◆ Exercise details ◆
The only acceptable reply is the number of lines in the material below that hold "nextjs".

◆ Material provided ◆
__________
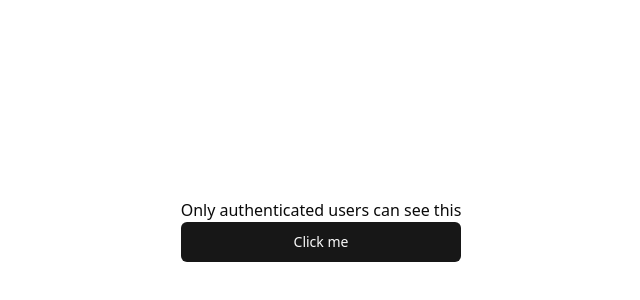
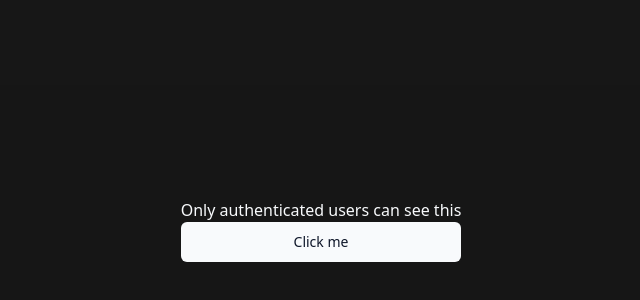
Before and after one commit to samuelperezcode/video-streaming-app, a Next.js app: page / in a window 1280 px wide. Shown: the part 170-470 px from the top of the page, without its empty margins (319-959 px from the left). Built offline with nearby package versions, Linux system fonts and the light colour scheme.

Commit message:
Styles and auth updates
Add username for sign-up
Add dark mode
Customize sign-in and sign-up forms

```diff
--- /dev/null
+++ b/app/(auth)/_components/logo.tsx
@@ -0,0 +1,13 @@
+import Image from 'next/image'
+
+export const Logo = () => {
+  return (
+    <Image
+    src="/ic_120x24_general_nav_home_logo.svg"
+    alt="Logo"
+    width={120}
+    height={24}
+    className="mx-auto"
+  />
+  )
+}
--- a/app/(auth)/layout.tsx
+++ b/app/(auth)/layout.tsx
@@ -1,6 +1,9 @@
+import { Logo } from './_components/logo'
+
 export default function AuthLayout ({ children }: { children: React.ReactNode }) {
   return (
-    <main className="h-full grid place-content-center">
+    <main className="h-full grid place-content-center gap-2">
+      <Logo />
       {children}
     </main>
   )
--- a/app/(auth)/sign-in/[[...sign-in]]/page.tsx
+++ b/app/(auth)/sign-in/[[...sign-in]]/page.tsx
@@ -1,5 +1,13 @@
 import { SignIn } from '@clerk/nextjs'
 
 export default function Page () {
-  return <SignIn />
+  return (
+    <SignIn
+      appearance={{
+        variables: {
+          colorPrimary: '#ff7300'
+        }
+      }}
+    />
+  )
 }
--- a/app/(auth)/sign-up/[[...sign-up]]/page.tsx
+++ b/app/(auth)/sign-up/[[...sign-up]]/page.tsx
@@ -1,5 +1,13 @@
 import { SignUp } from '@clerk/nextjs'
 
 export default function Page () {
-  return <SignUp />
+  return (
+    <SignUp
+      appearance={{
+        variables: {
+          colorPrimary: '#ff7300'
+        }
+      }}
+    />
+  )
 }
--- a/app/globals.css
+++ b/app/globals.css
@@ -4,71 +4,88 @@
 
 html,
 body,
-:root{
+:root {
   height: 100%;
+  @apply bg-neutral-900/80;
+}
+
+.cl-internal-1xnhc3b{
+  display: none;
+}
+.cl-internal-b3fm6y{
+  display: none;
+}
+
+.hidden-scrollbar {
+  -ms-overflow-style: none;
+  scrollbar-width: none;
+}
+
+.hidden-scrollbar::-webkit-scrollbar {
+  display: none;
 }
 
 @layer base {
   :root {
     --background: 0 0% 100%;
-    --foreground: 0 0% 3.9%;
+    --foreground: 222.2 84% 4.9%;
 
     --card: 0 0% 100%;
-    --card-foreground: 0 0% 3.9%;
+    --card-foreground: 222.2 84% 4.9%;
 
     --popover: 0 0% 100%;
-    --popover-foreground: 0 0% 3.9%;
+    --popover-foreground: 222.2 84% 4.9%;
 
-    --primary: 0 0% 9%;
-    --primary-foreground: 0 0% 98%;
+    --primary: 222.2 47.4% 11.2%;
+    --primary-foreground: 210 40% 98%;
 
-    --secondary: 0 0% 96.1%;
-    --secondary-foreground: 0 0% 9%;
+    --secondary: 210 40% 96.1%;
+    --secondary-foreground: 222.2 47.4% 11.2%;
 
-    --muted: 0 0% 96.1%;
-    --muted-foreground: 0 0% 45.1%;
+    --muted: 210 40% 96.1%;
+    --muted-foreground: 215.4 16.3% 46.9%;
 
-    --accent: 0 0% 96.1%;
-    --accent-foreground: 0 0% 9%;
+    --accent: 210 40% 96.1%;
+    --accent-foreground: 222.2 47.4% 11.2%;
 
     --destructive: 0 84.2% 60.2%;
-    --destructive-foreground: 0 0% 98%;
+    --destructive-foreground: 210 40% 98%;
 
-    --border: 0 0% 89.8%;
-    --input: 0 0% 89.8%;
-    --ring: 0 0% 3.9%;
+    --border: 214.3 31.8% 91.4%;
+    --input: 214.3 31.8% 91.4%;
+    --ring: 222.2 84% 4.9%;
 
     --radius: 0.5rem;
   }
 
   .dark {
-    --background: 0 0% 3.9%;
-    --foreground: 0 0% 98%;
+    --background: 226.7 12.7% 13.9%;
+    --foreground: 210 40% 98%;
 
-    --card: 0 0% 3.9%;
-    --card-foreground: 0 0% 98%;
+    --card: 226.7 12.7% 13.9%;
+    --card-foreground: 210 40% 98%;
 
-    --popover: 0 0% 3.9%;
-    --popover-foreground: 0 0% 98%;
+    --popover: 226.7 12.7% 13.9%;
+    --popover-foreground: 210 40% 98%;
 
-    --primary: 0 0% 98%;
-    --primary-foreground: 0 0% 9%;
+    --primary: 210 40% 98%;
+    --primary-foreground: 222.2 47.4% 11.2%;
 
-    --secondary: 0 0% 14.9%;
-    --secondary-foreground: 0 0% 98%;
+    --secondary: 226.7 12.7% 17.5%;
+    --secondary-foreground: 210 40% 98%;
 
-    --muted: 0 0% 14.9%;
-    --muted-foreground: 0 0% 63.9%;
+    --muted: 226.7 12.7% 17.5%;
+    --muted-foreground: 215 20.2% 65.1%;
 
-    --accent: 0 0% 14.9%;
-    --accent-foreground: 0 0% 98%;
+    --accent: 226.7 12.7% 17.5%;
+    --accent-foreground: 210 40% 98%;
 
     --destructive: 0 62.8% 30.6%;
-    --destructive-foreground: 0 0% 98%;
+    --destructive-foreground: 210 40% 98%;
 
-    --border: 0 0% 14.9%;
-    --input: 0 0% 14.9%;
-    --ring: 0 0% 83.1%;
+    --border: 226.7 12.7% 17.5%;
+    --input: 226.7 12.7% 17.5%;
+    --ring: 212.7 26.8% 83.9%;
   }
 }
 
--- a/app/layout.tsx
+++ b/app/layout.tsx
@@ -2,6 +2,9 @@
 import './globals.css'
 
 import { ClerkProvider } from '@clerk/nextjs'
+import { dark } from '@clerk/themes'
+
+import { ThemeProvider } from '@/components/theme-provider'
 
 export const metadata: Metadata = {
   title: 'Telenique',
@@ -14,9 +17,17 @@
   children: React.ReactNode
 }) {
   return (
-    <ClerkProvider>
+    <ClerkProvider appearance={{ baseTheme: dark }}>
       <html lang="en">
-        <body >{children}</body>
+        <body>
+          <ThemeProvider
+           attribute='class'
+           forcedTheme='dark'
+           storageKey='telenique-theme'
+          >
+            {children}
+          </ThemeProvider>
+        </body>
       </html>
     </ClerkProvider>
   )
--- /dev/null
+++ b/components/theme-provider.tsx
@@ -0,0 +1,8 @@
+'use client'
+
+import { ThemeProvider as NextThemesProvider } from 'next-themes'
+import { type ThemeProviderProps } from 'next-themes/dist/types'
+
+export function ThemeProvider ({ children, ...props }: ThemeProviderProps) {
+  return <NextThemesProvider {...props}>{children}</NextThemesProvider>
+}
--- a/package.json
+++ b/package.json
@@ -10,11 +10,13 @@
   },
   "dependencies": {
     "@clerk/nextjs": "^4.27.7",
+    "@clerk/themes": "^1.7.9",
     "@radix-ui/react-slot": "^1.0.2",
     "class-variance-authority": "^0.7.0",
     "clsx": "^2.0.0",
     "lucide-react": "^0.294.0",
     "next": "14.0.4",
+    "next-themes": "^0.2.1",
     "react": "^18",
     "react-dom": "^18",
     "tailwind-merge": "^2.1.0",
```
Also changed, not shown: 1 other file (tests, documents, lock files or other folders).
__________
◆ Task answer ◆
4